Brief: Retype the records that follow, every line exactly as written.

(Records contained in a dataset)
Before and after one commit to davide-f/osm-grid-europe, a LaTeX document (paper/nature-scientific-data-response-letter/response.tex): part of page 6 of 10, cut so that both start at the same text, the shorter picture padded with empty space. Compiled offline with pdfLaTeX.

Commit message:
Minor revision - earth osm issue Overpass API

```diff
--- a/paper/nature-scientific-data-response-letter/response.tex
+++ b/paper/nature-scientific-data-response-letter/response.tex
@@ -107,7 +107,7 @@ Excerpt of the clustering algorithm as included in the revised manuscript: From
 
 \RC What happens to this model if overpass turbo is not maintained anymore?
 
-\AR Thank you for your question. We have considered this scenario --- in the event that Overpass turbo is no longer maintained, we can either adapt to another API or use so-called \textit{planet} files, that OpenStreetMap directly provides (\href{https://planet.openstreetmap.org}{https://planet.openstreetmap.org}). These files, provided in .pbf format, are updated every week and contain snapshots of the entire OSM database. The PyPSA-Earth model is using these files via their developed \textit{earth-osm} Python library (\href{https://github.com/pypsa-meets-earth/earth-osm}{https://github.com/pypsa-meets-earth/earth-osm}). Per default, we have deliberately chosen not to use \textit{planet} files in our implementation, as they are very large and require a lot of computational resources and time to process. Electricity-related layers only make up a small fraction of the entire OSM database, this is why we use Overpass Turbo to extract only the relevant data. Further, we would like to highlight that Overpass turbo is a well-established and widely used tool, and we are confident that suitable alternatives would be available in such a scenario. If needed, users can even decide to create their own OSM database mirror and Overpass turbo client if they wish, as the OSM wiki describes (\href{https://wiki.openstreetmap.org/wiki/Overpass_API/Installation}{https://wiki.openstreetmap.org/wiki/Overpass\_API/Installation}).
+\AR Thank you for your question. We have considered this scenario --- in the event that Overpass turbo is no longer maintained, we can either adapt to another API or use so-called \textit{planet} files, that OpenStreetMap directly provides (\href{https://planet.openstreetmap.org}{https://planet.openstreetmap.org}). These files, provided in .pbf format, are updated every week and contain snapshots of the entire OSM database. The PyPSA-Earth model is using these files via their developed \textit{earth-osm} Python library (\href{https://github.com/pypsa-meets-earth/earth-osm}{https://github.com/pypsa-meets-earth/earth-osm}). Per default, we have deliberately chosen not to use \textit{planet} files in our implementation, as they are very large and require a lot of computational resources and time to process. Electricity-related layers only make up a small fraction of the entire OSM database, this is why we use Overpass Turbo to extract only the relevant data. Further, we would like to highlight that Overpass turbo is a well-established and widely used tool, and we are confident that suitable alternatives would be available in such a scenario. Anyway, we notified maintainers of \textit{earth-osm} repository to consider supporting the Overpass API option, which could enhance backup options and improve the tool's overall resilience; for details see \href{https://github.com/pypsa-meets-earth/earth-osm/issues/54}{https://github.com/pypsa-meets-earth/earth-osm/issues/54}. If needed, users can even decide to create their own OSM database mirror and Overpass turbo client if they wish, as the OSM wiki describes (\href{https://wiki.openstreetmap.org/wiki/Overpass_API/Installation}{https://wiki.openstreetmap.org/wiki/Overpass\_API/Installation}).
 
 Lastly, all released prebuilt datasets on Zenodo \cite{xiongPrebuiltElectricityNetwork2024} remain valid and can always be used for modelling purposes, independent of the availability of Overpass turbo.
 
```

Exercise response:
Before and after one commit to davide-f/osm-grid-europe, a LaTeX document (paper/nature-scientific-data-response-letter/response.tex): part of page 6 of 10, cut so that both start at the same text, the shorter picture padded with empty space. Compiled offline with pdfLaTeX.

Commit message:
Minor revision - earth osm issue Overpass API

```diff
--- a/paper/nature-scientific-data-response-letter/response.tex
+++ b/paper/nature-scientific-data-response-letter/response.tex
@@ -107,7 +107,7 @@ Excerpt of the clustering algorithm as included in the revised manuscript: From
 
 \RC What happens to this model if overpass turbo is not maintained anymore?
 
-\AR Thank you for your question. We have considered this scenario --- in the event that Overpass turbo is no longer maintained, we can either adapt to another API or use so-called \textit{planet} files, that OpenStreetMap directly provides (\href{https://planet.openstreetmap.org}{https://planet.openstreetmap.org}). These files, provided in .pbf format, are updated every week and contain snapshots of the entire OSM database. The PyPSA-Earth model is using these files via their developed \textit{earth-osm} Python library (\href{https://github.com/pypsa-meets-earth/earth-osm}{https://github.com/pypsa-meets-earth/earth-osm}). Per default, we have deliberately chosen not to use \textit{planet} files in our implementation, as they are very large and require a lot of computational resources and time to process. Electricity-related layers only make up a small fraction of the entire OSM database, this is why we use Overpass Turbo to extract only the relevant data. Further, we would like to highlight that Overpass turbo is a well-established and widely used tool, and we are confident that suitable alternatives would be available in such a scenario. If needed, users can even decide to create their own OSM database mirror and Overpass turbo client if they wish, as the OSM wiki describes (\href{https://wiki.openstreetmap.org/wiki/Overpass_API/Installation}{https://wiki.openstreetmap.org/wiki/Overpass\_API/Installation}).
+\AR Thank you for your question. We have considered this scenario --- in the event that Overpass turbo is no longer maintained, we can either adapt to another API or use so-called \textit{planet} files, that OpenStreetMap directly provides (\href{https://planet.openstreetmap.org}{https://planet.openstreetmap.org}). These files, provided in .pbf format, are updated every week and contain snapshots of the entire OSM database. The PyPSA-Earth model is using these files via their developed \textit{earth-osm} Python library (\href{https://github.com/pypsa-meets-earth/earth-osm}{https://github.com/pypsa-meets-earth/earth-osm}). Per default, we have deliberately chosen not to use \textit{planet} files in our implementation, as they are very large and require a lot of computational resources and time to process. Electricity-related layers only make up a small fraction of the entire OSM database, this is why we use Overpass Turbo to extract only the relevant data. Further, we would like to highlight that Overpass turbo is a well-established and widely used tool, and we are confident that suitable alternatives would be available in such a scenario. Anyway, we notified maintainers of \textit{earth-osm} repository to consider supporting the Overpass API option, which could enhance backup options and improve the tool's overall resilience; for details see \href{https://github.com/pypsa-meets-earth/earth-osm/issues/54}{https://github.com/pypsa-meets-earth/earth-osm/issues/54}. If needed, users can even decide to create their own OSM database mirror and Overpass turbo client if they wish, as the OSM wiki describes (\href{https://wiki.openstreetmap.org/wiki/Overpass_API/Installation}{https://wiki.openstreetmap.org/wiki/Overpass\_API/Installation}).
 
 Lastly, all released prebuilt datasets on Zenodo \cite{xiongPrebuiltElectricityNetwork2024} remain valid and can always be used for modelling purposes, independent of the availability of Overpass turbo.
 
```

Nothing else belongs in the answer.